Required action - When a line in the entries contains the word "this", copy that line in full.

-------- Material for the task

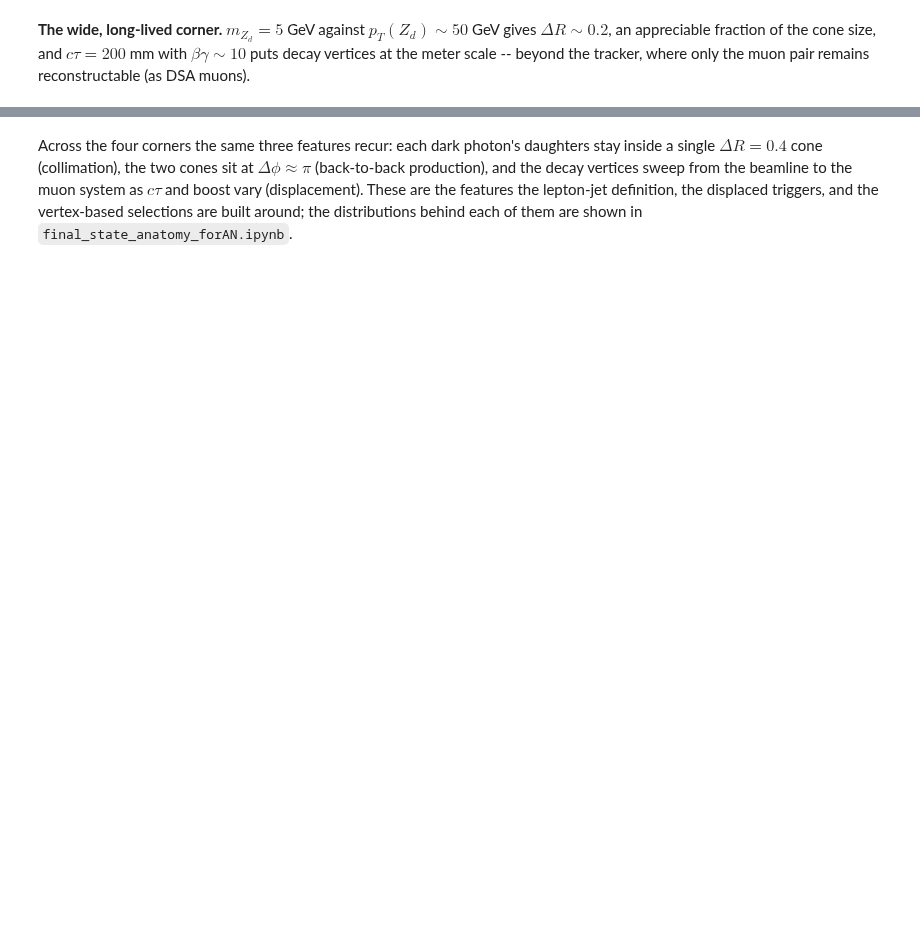
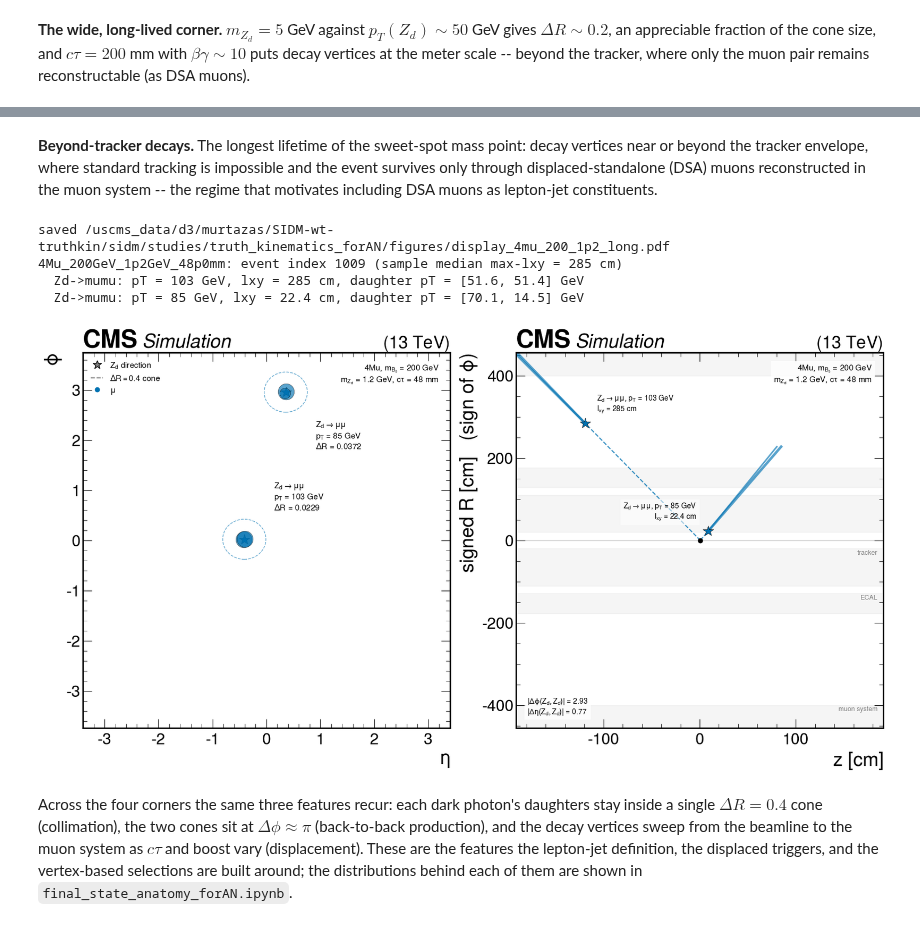
Before and after one commit to murtaza-safdari/SIDM, a Jupyter notebook: sidm/studies/truth_kinematics_forAN/event_displays_forAN.ipynb, the cells around one changed output, grey strips where cells are left out. Cells and saved outputs as stored; diff of their text form; code cells hidden in the pictures; blank space fills up the shorter version.

```diff
--- a/sidm/studies/truth_kinematics_forAN/event_displays_forAN.ipynb
+++ b/sidm/studies/truth_kinematics_forAN/event_displays_forAN.ipynb
@@ -286,2 +382,12 @@ saved /uscms_data/d3/murtazas/SIDM-wt-truthkin/sidm/studies/truth_kinematics_for
+# %% [markdown]
+**Beyond-tracker decays.** The longest lifetime of the sweet-spot mass point: decay vertices near or beyond the tracker envelope, where standard tracking is impossible and the event survives only through displaced-standalone (DSA) muons reconstructed in the muon system -- the regime that motivates including DSA muons as lepton-jet constituents.
+# %%
+rec = display("4Mu_200GeV_1p2GeV_48p0mm", "signal_4mu_v10.yaml", "display_4mu_200_1p2_long")
+# %% [output]
+saved /uscms_data/d3/murtazas/SIDM-wt-truthkin/sidm/studies/truth_kinematics_forAN/figures/display_4mu_200_1p2_long.pdf
+4Mu_200GeV_1p2GeV_48p0mm: event index 1009 (sample median max-lxy = 285 cm)
+  Zd->mumu: pT = 103 GeV, lxy = 285 cm, daughter pT = [51.6, 51.4] GeV
+  Zd->mumu: pT = 85 GeV, lxy = 22.4 cm, daughter pT = [70.1, 14.5] GeV
+[figure, added]
 # %% [markdown]
 Across the four corners the same three features recur: each dark photon's daughters stay inside a single $\Delta R = 0.4$ cone (collimation), the two cones sit at $\Delta\phi \approx \pi$ (back-to-back production), and the decay vertices sweep from the beamline to the muon system as $c\tau$ and boost vary (displacement). These are the features the lepton-jet definition, the displaced triggers, and the vertex-based selections are built around; the distributions behind each of them are shown in `final_state_anatomy_forAN.ipynb`.
```
Also changed, not shown: parts of 10 cells of this notebook.
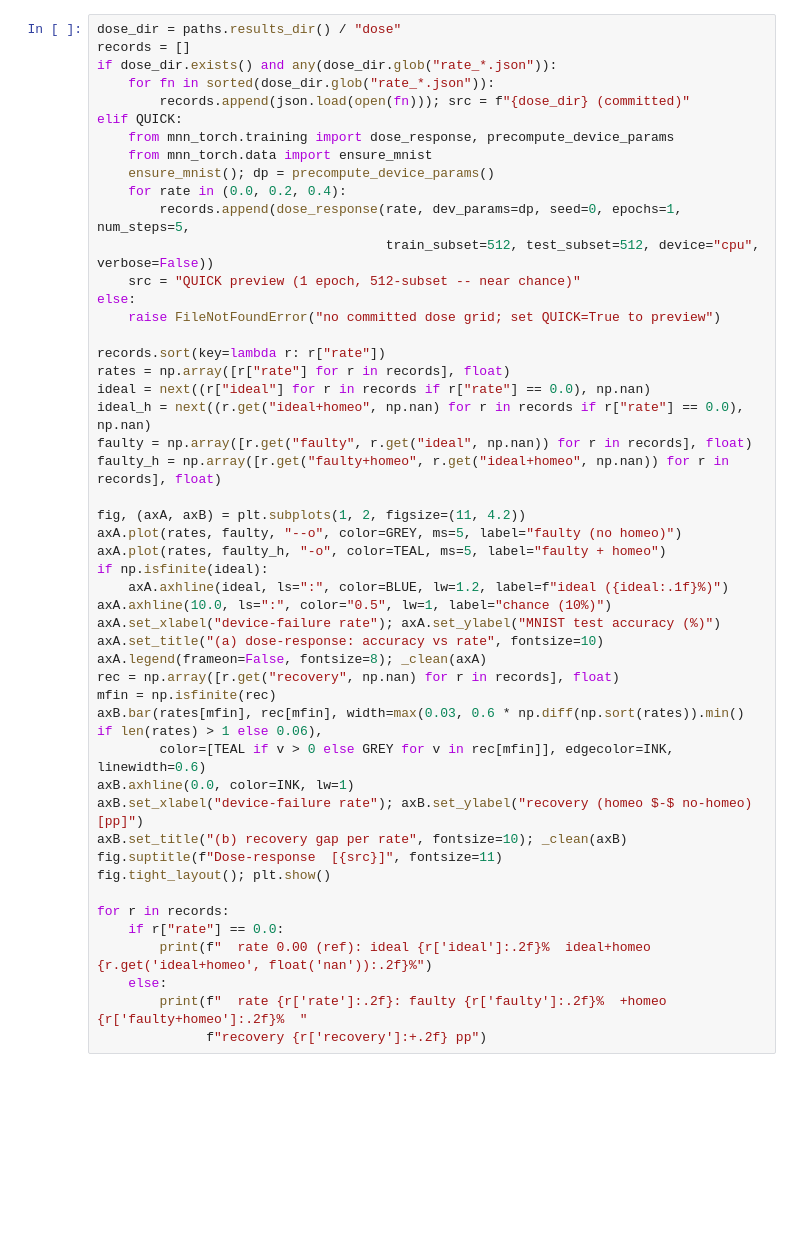
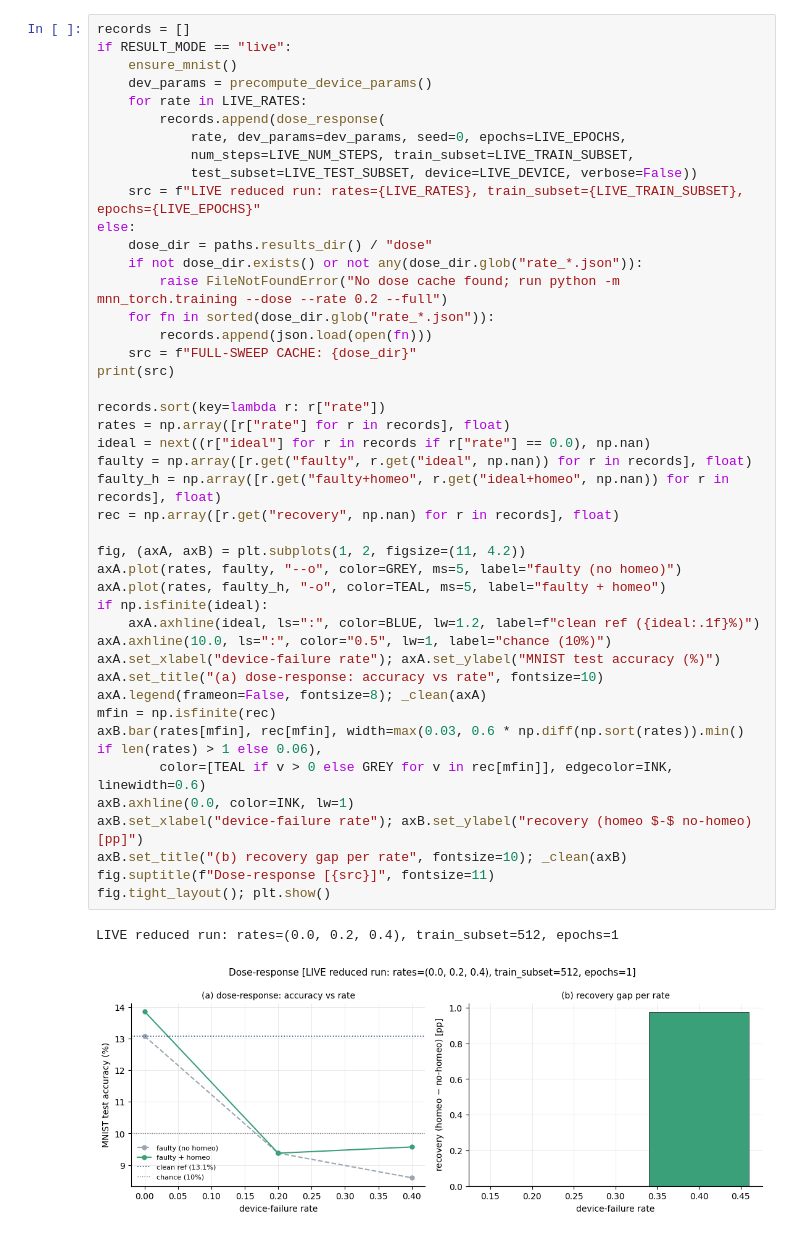
Before and after one commit to hyperionx/mnn-torch, a Jupyter notebook: experiments/homeostasis.ipynb, the cells around one changed output. Cells and saved outputs as stored; diff of their text form; blank space fills up the shorter version.

```diff
--- a/experiments/homeostasis.ipynb
+++ b/experiments/homeostasis.ipynb
@@ -86,50 +104,48 @@ if mt is not None:
 # %%
-dose_dir = paths.results_dir() / "dose"
 records = []
-if dose_dir.exists() and any(dose_dir.glob("rate_*.json")):
+if RESULT_MODE == "live":
+    ensure_mnist()
+    dev_params = precompute_device_params()
+    for rate in LIVE_RATES:
+        records.append(dose_response(
+            rate, dev_params=dev_params, seed=0, epochs=LIVE_EPOCHS,
+            num_steps=LIVE_NUM_STEPS, train_subset=LIVE_TRAIN_SUBSET,
+            test_subset=LIVE_TEST_SUBSET, device=LIVE_DEVICE, verbose=False))
+    src = f"LIVE reduced run: rates={LIVE_RATES}, train_subset={LIVE_TRAIN_SUBSET}, epochs={LIVE_EPOCHS}"
+else:
+    dose_dir = paths.results_dir() / "dose"
+    if not dose_dir.exists() or not any(dose_dir.glob("rate_*.json")):
+        raise FileNotFoundError("No dose cache found; run python -m mnn_torch.training --dose --rate 0.2 --full")
     for fn in sorted(dose_dir.glob("rate_*.json")):
-        records.append(json.load(open(fn))); src = f"{dose_dir} (committed)"
-elif QUICK:
-    from mnn_torch.training import dose_response, precompute_device_params
-    from mnn_torch.data import ensure_mnist
-    ensure_mnist(); dp = precompute_device_params()
-    for rate in (0.0, 0.2, 0.4):
-        records.append(dose_response(rate, dev_params=dp, seed=0, epochs=1, num_steps=5,
-                                     train_subset=512, test_subset=512, device="cpu", verbose=False))
-    src = "QUICK preview (1 epoch, 512-subset -- near chance)"
-else:
-    raise FileNotFoundError("no committed dose grid; set QUICK=True to preview")
+        records.append(json.load(open(fn)))
+    src = f"FULL-SWEEP CACHE: {dose_dir}"
+print(src)
 
 records.sort(key=lambda r: r["rate"])
 rates = np.array([r["rate"] for r in records], float)
 ideal = next((r["ideal"] for r in records if r["rate"] == 0.0), np.nan)
-ideal_h = next((r.get("ideal+homeo", np.nan) for r in records if r["rate"] == 0.0), np.nan)
 faulty = np.array([r.get("faulty", r.get("ideal", np.nan)) for r in records], float)
 faulty_h = np.array([r.get("faulty+homeo", r.get("ideal+homeo", np.nan)) for r in records], float)
+rec = np.array([r.get("recovery", np.nan) for r in records], float)
 
 fig, (axA, axB) = plt.subplots(1, 2, figsize=(11, 4.2))
 axA.plot(rates, faulty, "--o", color=GREY, ms=5, label="faulty (no homeo)")
 axA.plot(rates, faulty_h, "-o", color=TEAL, ms=5, label="faulty + homeo")
 if np.isfinite(ideal):
-    axA.axhline(ideal, ls=":", color=BLUE, lw=1.2, label=f"ideal ({ideal:.1f}%)")
+    axA.axhline(ideal, ls=":", color=BLUE, lw=1.2, label=f"clean ref ({ideal:.1f}%)")
 axA.axhline(10.0, ls=":", color="0.5", lw=1, label="chance (10%)")
 axA.set_xlabel("device-failure rate"); axA.set_ylabel("MNIST test accuracy (%)")
 axA.set_title("(a) dose-response: accuracy vs rate", fontsize=10)
 axA.legend(frameon=False, fontsize=8); _clean(axA)
-rec = np.array([r.get("recovery", np.nan) for r in records], float)
 mfin = np.isfinite(rec)
 axB.bar(rates[mfin], rec[mfin], width=max(0.03, 0.6 * np.diff(np.sort(rates)).min() if len(rates) > 1 else 0.06),
         color=[TEAL if v > 0 else GREY for v in rec[mfin]], edgecolor=INK, linewidth=0.6)
 axB.axhline(0.0, color=INK, lw=1)
 axB.set_xlabel("device-failure rate"); axB.set_ylabel("recovery (homeo $-$ no-homeo) [pp]")
 axB.set_title("(b) recovery gap per rate", fontsize=10); _clean(axB)
-fig.suptitle(f"Dose-response  [{src}]", fontsize=11)
+fig.suptitle(f"Dose-response [{src}]", fontsize=11)
 fig.tight_layout(); plt.show()
-
-for r in records:
-    if r["rate"] == 0.0:
-        print(f"  rate 0.00 (ref): ideal {r['ideal']:.2f}%  ideal+homeo {r.get('ideal+homeo', float('nan')):.2f}%")
-    else:
-        print(f"  rate {r['rate']:.2f}: faulty {r['faulty']:.2f}%  +homeo {r['faulty+homeo']:.2f}%  "
-              f"recovery {r['recovery']:+.2f} pp")
+# %% [output]
+LIVE reduced run: rates=(0.0, 0.2, 0.4), train_subset=512, epochs=1
+[figure, added]
 # %%
```
Also changed, not shown: parts of 6 cells of this notebook, 32 other files.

----------------

Exercise output -
Also changed, not shown: parts of 10 cells of this notebook.
Also changed, not shown: parts of 6 cells of this notebook, 32 other files.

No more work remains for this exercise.